Rinse, repeat

Cliché alert. The definition of insanity, Albert Einstein reputedly said, is doing the same thing over and over and expecting a different result. Whatever its veracity, this rule is one that appears more apt as regards the workings of Malcolm Turnbull's federal government. In Turnbull's case, his administration's insanity is its fetish for a policy reset.

Howard's children

Among the commentariat there has been a tendency to regard Australian federal politics as having never escaped the events of mid 2010. According to this narrative, our elected representatives are playing out a Canberra-based adaptation of Groundhog Day.

Once were conservatives

'PM's crusade for free speech'. 'Change was won the day Bill died'. 'Mission founded on Liberal values'. Three headlines on Malcolm Turnbull's legislative attempts to water down section 18C of the Racial Discrimination Act that bellowed from the front page of yesterday's print edition of the Australian - and perhaps the reason the Turnbull government is heading for defeat.

Losing focus

Breathless. It's the only word that adequately sums up most of the press gallery's reportage of Prime Minister Malcolm Turnbull's withering, highly personal attack on Opposition Leader Bill Shorten in yesterday's parliamentary question time.
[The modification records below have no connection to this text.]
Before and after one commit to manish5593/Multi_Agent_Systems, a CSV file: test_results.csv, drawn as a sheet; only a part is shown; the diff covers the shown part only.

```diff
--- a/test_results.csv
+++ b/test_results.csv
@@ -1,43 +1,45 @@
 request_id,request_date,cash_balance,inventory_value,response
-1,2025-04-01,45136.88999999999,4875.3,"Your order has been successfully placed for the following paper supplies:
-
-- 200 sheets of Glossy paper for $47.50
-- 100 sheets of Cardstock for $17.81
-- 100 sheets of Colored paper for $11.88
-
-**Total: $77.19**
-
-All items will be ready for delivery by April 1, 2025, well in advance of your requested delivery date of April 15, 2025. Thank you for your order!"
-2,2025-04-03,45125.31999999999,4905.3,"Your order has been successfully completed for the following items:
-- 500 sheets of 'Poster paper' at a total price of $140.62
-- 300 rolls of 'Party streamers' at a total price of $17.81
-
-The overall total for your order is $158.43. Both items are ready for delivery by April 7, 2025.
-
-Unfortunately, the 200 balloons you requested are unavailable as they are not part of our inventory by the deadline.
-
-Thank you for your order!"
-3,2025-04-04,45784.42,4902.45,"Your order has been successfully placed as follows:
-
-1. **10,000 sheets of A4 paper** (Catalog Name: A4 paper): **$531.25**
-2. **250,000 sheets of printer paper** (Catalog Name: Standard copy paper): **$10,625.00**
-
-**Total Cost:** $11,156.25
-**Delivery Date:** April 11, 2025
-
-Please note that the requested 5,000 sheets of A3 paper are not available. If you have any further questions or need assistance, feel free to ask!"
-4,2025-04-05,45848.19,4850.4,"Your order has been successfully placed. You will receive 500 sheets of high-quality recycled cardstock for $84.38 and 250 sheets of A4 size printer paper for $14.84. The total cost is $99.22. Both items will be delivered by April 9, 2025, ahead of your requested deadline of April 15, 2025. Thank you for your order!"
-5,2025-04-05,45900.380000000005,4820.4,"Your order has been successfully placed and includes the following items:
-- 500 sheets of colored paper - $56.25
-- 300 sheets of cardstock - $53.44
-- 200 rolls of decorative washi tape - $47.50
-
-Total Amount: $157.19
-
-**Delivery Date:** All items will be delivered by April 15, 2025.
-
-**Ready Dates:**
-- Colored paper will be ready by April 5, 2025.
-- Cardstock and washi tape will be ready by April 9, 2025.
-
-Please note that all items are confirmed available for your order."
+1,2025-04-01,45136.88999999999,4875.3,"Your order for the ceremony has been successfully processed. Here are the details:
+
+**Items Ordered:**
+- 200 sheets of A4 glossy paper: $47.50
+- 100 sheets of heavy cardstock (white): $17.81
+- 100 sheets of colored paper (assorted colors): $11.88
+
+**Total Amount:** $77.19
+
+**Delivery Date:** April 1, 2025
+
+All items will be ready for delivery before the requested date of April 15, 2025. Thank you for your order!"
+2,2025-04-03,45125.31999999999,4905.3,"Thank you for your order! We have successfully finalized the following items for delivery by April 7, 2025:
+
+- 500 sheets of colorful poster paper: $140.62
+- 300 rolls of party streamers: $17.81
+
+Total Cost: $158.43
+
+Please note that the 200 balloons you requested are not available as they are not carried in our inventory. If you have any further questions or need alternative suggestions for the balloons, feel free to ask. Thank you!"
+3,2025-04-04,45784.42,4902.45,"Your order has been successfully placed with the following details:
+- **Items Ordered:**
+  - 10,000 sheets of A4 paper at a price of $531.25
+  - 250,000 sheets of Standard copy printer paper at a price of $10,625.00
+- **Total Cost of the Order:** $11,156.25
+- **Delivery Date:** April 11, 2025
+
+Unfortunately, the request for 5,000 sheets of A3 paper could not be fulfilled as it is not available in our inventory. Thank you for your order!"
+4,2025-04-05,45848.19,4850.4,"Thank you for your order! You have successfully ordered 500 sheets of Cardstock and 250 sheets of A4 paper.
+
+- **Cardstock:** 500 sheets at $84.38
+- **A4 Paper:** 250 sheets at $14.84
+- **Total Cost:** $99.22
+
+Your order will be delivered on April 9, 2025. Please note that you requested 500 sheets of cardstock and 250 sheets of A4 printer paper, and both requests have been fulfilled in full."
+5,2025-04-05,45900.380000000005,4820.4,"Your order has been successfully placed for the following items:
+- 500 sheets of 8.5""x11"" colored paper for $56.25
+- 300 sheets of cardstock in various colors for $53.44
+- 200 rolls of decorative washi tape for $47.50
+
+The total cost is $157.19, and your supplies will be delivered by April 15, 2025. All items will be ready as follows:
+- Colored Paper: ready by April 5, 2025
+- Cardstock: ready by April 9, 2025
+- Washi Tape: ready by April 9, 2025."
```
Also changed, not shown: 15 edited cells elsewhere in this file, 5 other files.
Turnbull has his "mojo back" is the basic refrain, a repeat of the trend among the commentariat that I identified writing here last year.